That some current and former Media Services employees supposedly "randomly sampled" by Human Resources loved their jobs and their bosses, that others hated both. (The vote splits about down the middle, and that's being generous to the naysayers. I took a similarly "random" survey of two former employees and got identical results.)
That one of the bosses, in particular, may have had a short fuse and a hot temper, and was known to use profanity when addressing employees. Such behavior is wrong -- but if that were a summary firing offense, there wouldn't be a half-dozen bosses left in the entire Capitol, and the ghost of Bob Bullock would bring the place down with his bare hands. In any case, such allegations have literally nothing to do with a supposed complaint of "sexual harassment."

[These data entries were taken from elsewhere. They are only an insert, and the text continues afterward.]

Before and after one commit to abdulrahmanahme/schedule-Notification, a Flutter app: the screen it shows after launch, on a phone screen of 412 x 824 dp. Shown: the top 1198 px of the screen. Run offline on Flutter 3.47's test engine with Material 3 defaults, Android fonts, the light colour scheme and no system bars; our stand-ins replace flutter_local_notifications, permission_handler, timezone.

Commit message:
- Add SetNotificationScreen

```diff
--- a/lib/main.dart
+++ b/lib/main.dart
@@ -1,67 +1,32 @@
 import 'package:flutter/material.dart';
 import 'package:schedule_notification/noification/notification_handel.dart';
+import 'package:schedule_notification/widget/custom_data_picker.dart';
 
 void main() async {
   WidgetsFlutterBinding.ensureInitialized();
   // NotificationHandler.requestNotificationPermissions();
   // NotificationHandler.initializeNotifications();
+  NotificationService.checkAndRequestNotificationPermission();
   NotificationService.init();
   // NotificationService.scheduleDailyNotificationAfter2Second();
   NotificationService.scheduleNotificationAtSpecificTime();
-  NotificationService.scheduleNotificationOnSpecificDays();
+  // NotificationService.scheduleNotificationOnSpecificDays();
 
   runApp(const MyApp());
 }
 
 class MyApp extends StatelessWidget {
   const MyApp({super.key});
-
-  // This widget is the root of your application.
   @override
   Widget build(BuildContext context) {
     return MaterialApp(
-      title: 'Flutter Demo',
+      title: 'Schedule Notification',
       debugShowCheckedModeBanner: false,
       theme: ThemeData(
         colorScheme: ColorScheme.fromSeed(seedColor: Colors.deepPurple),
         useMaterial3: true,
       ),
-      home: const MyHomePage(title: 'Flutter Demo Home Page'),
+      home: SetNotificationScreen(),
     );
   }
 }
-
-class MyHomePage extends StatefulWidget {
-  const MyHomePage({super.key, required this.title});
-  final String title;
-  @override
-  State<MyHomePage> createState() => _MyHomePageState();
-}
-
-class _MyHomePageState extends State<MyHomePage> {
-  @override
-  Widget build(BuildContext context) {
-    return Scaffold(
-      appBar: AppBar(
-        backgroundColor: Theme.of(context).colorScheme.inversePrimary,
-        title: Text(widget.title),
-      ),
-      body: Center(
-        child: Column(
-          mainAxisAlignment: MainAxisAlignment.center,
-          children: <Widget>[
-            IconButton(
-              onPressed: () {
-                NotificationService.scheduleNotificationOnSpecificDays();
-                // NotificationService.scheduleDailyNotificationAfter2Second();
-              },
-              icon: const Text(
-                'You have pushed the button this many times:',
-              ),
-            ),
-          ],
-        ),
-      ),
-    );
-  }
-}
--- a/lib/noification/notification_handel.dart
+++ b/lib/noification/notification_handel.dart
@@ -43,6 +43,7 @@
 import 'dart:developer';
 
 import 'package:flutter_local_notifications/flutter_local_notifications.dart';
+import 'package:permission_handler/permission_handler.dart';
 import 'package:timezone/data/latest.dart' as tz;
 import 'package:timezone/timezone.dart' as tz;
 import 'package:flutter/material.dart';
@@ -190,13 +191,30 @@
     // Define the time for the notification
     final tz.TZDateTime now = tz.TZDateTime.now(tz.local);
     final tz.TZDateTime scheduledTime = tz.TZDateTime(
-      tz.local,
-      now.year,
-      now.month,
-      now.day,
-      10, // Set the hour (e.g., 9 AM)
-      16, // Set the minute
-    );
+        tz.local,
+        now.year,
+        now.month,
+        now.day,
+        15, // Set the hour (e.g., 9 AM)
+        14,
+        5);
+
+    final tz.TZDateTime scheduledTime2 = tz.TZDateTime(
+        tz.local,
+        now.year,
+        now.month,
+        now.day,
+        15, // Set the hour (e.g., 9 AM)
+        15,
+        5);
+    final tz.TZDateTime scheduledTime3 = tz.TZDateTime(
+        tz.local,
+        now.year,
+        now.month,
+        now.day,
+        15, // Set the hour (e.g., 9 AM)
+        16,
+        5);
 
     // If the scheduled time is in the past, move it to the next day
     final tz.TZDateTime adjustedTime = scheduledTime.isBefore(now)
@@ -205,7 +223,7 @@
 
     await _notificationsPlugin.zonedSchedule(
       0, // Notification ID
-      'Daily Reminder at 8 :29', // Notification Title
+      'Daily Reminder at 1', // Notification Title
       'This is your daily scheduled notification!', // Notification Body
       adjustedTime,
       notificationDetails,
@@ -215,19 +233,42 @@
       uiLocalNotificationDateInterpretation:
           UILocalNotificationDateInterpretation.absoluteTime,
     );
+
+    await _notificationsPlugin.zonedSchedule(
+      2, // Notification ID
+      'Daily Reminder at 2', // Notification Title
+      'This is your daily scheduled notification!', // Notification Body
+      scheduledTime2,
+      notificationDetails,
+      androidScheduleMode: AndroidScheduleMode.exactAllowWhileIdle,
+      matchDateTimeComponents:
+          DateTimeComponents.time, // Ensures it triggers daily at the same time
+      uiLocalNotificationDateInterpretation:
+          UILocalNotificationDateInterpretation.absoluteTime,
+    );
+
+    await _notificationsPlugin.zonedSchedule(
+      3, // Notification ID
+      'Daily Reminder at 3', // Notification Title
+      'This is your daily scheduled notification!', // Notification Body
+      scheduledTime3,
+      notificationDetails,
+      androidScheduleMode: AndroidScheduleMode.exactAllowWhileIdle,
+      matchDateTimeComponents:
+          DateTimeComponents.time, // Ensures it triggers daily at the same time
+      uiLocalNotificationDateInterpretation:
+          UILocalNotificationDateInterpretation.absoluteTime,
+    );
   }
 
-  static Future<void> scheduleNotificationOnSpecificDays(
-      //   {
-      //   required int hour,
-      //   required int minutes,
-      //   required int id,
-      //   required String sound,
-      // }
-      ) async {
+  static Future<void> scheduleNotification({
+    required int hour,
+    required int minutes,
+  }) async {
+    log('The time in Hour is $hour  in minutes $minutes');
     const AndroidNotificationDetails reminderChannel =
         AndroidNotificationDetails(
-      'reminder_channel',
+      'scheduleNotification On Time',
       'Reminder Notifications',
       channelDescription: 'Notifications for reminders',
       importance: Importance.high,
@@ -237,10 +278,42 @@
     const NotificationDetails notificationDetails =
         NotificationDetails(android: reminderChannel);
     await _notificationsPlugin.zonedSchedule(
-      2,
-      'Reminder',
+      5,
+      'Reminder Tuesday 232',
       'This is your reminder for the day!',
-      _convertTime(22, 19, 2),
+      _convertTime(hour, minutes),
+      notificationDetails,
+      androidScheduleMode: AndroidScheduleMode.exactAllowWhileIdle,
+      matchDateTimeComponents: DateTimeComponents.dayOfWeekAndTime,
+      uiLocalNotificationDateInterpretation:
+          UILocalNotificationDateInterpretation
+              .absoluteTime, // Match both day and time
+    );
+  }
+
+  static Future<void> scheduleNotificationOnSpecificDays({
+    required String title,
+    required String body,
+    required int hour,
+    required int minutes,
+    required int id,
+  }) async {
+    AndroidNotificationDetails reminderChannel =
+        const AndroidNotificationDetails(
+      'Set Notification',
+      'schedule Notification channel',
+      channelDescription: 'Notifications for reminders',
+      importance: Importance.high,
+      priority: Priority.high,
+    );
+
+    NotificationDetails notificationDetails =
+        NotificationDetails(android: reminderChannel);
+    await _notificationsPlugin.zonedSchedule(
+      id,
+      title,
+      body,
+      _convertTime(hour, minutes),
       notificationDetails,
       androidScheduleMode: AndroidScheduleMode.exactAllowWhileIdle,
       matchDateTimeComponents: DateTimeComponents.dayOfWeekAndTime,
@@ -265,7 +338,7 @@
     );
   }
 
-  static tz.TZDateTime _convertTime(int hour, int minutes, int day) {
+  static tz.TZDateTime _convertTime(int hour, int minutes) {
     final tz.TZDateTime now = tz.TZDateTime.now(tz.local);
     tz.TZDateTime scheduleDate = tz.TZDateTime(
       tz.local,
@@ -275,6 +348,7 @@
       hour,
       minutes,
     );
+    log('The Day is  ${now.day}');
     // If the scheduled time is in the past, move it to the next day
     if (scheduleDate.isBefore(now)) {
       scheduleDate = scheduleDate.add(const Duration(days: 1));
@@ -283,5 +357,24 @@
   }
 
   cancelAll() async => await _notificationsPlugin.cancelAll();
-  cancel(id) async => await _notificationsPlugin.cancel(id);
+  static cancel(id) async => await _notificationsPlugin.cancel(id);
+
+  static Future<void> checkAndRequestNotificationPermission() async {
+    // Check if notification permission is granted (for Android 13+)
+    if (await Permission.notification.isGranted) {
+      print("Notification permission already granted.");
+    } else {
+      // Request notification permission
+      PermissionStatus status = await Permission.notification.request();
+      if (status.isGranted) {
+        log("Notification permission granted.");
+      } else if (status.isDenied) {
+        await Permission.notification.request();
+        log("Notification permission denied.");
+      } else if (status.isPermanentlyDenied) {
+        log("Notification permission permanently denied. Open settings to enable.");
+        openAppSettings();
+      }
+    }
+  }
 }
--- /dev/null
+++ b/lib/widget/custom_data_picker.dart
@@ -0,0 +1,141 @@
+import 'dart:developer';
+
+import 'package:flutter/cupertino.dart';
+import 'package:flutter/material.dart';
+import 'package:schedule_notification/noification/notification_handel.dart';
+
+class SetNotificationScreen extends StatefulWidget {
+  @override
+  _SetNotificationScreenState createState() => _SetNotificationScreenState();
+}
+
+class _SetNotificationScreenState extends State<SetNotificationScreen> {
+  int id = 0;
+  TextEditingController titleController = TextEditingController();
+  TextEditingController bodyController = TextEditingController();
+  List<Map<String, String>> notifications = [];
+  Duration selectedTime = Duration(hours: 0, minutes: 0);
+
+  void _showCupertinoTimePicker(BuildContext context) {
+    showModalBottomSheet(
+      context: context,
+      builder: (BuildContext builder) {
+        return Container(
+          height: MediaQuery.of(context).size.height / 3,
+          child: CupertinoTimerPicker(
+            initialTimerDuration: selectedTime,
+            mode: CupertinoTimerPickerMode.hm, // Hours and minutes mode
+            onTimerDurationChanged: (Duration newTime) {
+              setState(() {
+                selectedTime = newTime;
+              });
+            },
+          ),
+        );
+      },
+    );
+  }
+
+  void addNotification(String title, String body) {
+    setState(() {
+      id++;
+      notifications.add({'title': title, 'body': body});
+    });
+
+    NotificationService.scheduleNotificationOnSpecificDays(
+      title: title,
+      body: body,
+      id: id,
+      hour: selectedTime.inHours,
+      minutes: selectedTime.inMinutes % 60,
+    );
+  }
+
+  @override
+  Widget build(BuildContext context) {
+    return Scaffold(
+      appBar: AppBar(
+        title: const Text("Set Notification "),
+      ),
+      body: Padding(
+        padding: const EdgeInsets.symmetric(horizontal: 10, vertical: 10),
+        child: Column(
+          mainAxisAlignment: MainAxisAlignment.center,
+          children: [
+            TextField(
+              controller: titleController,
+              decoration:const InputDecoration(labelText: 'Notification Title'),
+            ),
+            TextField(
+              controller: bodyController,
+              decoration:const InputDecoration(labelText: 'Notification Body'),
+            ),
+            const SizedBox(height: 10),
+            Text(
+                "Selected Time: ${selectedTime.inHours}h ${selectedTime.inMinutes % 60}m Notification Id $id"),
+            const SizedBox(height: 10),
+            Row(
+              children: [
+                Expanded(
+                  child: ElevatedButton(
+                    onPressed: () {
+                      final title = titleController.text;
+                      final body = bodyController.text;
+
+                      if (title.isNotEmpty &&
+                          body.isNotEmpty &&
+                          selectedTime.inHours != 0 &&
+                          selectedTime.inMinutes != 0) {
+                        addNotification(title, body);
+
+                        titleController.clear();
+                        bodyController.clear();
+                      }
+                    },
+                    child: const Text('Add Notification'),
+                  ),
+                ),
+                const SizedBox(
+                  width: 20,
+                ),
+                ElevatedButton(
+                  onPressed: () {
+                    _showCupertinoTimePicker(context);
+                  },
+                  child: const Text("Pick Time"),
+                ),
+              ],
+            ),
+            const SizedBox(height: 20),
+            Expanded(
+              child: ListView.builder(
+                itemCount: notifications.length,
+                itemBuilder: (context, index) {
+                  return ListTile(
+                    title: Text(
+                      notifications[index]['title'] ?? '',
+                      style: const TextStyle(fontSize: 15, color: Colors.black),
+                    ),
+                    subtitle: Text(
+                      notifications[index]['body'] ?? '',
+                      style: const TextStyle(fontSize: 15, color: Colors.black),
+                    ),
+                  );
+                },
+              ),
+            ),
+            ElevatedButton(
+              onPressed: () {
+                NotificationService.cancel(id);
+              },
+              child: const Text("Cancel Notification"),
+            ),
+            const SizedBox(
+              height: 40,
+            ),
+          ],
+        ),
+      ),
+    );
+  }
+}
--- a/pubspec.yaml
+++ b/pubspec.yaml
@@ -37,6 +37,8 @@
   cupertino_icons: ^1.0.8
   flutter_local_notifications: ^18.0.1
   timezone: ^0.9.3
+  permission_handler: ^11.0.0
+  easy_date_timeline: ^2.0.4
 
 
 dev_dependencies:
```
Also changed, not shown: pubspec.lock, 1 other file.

That by the standards of this hopelessly Pecksniffian report, when on the Senate floor John Carona called Royce West a "son-of-a-bitch," Carona was de facto guilty of sexual harassment.
And finally, that what was by Senate rules supposed to be a specific investigation of a specific complaint of "sexual harassment" became instead a horridly mismanaged fishing expedition for vague, unspecified crimes and misdemeanors of every imaginary kind, and against which the summarily fired employees were allowed no serious defense and no serious redress. I'd call it a witch hunt, but the witches were found, tried, convicted, and sent into exile before the hunt ever began.
In case you haven't guessed by now, Katherine Staat, Barbara Schlief, and Shelley Smith are all gay women (Schlief and Smith are partners), although people at the Capitol who know them well -- and I am not among those -- say they are not particularly "out" in their professional lives. But Senate management apparently heard the words "sexual harassment" and "lesbian" together, panicked like terrified schoolchildren, and fired three people -- in the final analysis -- because they were gay women who had been accused of something that the administration found unspeakable. Colleagues who had known these three women closely on a daily basis for many years suddenly and officially treated them as moral pariahs.
According to my reading of this report -- upon which Lt. Gov. Ratliff says he relied -- that is what I believe. In firing these three people, Lt. Gov. Ratliff, Sen. Cain, and Sec. Spaw -- whom I believe to be honorable people who have made a horrible mistake -- are in the process of destroying the careers of three excellent Senate employees, for no credible reason.
And I dearly hope that the Capitol press corps -- which thus far (with the honorable exception of W. Gardner Selby of the San Antonio Express-News) has not spoken -- will act on behalf of three people who by all accounts have served those reporters with distinction for many years, and that they will use their craft to try to reverse, or at least expose, this egregious injustice.